(Extracted records)

· · · · · · ·

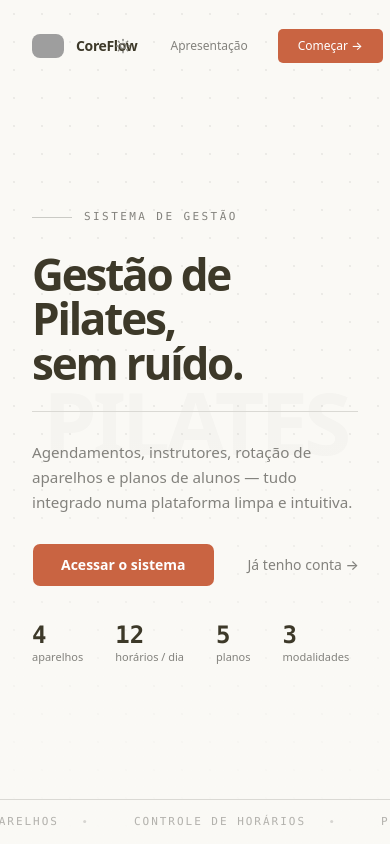
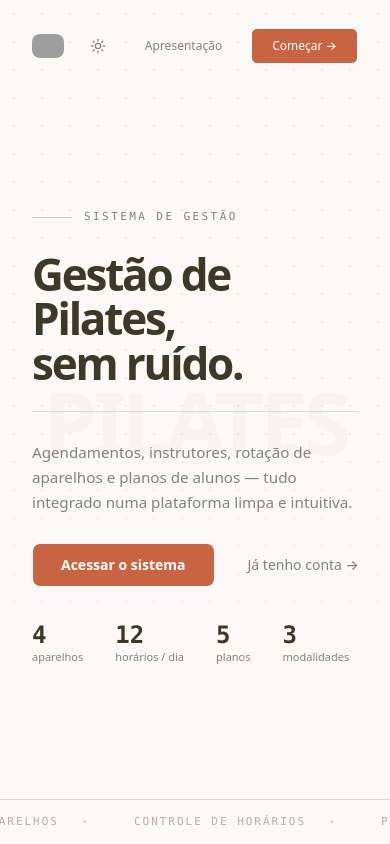
Before and after one commit to Cardosofiles/coreflow-pilates-web, a Next.js app: page / in a window 390 px wide. Built offline with nearby package versions, Linux system fonts and the light colour scheme; grey boxes are pictures that could not be loaded.

Commit message:
refactor(redirect): alterando o redirecionameto do usuário no botão de começar

```diff
--- a/src/app/(common)/page.tsx
+++ b/src/app/(common)/page.tsx
@@ -76,27 +76,25 @@ export default function LandingPage(): JSX.Element {
             className="rounded-lg object-cover"
             priority
           />
-          <span className="text-sm font-semibold tracking-tight">CoreFlow</span>
+          <span className="hidden sm:inline text-sm font-semibold tracking-tight">CoreFlow</span>
         </div>
 
         <div className="flex items-center gap-2">
           <div className="[&_button]:text-muted-foreground [&_button]:hover:bg-accent [&_button]:hover:text-foreground [&_button]:h-9 [&_button]:w-9 [&_button]:bg-transparent [&_button]:shadow-none">
             <ModeToggle />
           </div>
-          <Link href="/presentation">
           <Button
             variant="ghost"
             size="sm"
             className="text-muted-foreground hover:text-foreground h-9 cursor-pointer px-5 text-xs font-medium"
+            asChild
           >
-              Apresentação
+            <Link href="/presentation">Apresentação</Link>
           </Button>
-          </Link>
-          <Link href="/sign-up">
-            <Button size="sm" className="h-9 cursor-pointer px-5 text-xs font-medium">
-              Começar →
+
+          <Button asChild size="sm" className="h-9 cursor-pointer px-5 text-xs font-medium">
+            <Link href="/sign-in">Começar →</Link>
           </Button>
-          </Link>
         </div>
       </nav>
 
```
Lines whose indentation alone changed are shown as unchanged.
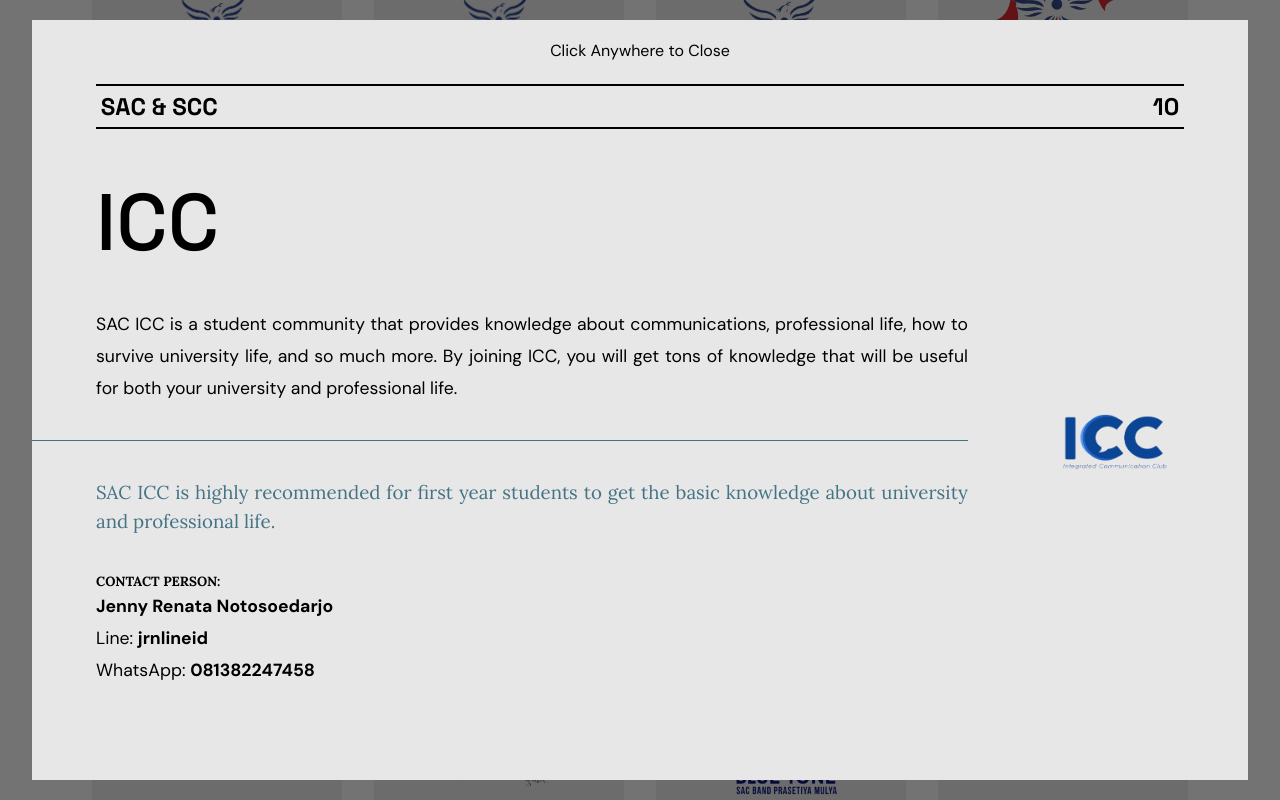
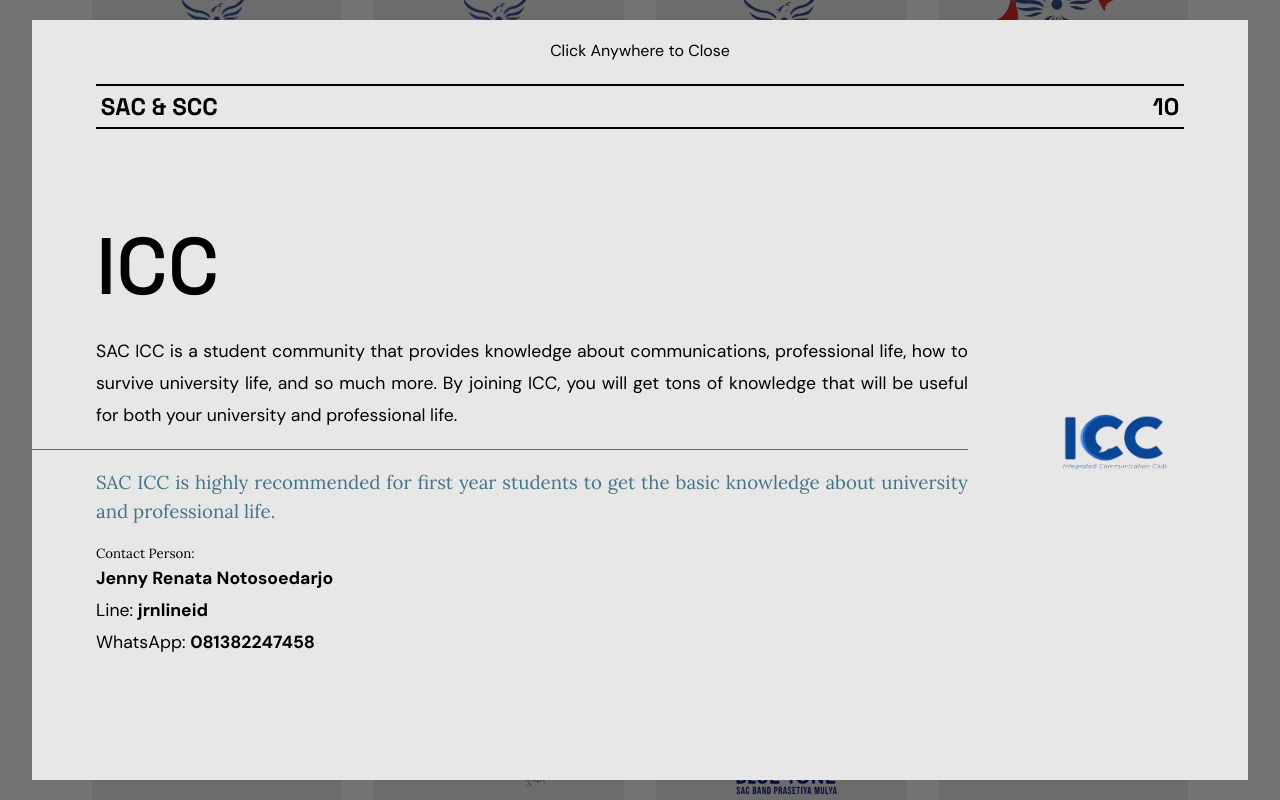
Before and after one commit to owenn2106/pgu2022-nextjs-frontend, a Next.js app: page /community in a window 1280 px wide. Both pictures are taken after a click on the element 499 px from the left and 3461 px from the top of the page. Shown: the part 3061-3861 px from the top of the page. Built offline with nearby package versions, Linux system fonts and the light colour scheme.

Commit message:
add new committee data

```diff
--- a/components/Community/BodyCard.js
+++ b/components/Community/BodyCard.js
@@ -43,7 +43,7 @@
               <hr />
               <h3>{body2}</h3>
               <div className={styles.CP}>
-                <h5>CONTACT PERSON:</h5>
+                <h5>Contact Person:</h5>
                 <p>
                   <strong>{cp_name}</strong>
                 </p>
--- a/components/Community/data/COMMITTEE.js
+++ b/components/Community/data/COMMITTEE.js
@@ -5,9 +5,9 @@
     logo: "/images/logo-committee/icmf.png",
     description: "Indonesia Capital Market Festival",
     body1:
-      "Indonesia Capital Market Festival is a collaborative committee with two other prestigious universities, Universitas Indonesia and Universitas Bina Nusantara assisted by Ternak Uang. ICMF focuses on advancing Indonesia's financial literacy through a series of events, hence bringing the festivities to modern learning. We host competitions, exhibitions, workshops, talkshows, and conferences to give audiences a new experience. Therefore, we introduce the future of now. Together, we thrive to strengthen Indonesia's financial capabilities starting from Millenials as the future leaders.",
+      "Indonesia Capital Market Festival is a collaborative committee with two other prestigious universities, Universitas Indonesia and Universitas Bina Nusantara assisted by Ternak Uang. ICMF focuses on advancing Indonesia's financial literacy through a series of events, hence bringing the festivities to modern learning. We host competitions, exhibitions, workshops, talkshows, and conferences to give audiences a new experience.",
     body2:
-      "ICMF is highly suggested for courageous, ambitious, and creative minds of the next future leaders that have the desire to achieve success. We focus on Indonesia's economic circumstances' continuous growth and prospects as a contributing factor to the financial markets. This is a place to strive and grow as a better investor.",
+      "ICMF is highly suggested for courageous, ambitious, and creative minds of the next future leaders that have the desire to achieve success. This is a place to strive and grow as a better investor.",
     cp_name: "Vincent Saputra",
     cp_line: "Vincenticent",
     cp_wa: "082213640779",
--- a/styles/Community/Body.module.css
+++ b/styles/Community/Body.module.css
@@ -127,7 +127,7 @@
 }
 
 .ContentLeft > *:not(:first-child) {
-  margin: 2em 0;
+  margin: 1em 0;
 }
 
 .ContentLeft hr {
@@ -164,3 +164,7 @@
 .CP strong {
   color: black;
 }
+
+.CP h5 {
+  font-weight: 400;
+}
```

· · · · · · ·

(What you have to do) The expected answer is a copy of each line above containing "href".

(Written answer)
-          <Link href="/presentation">
+            <Link href="/presentation">Apresentação</Link>
-          <Link href="/sign-up">
+            <Link href="/sign-in">Começar →</Link>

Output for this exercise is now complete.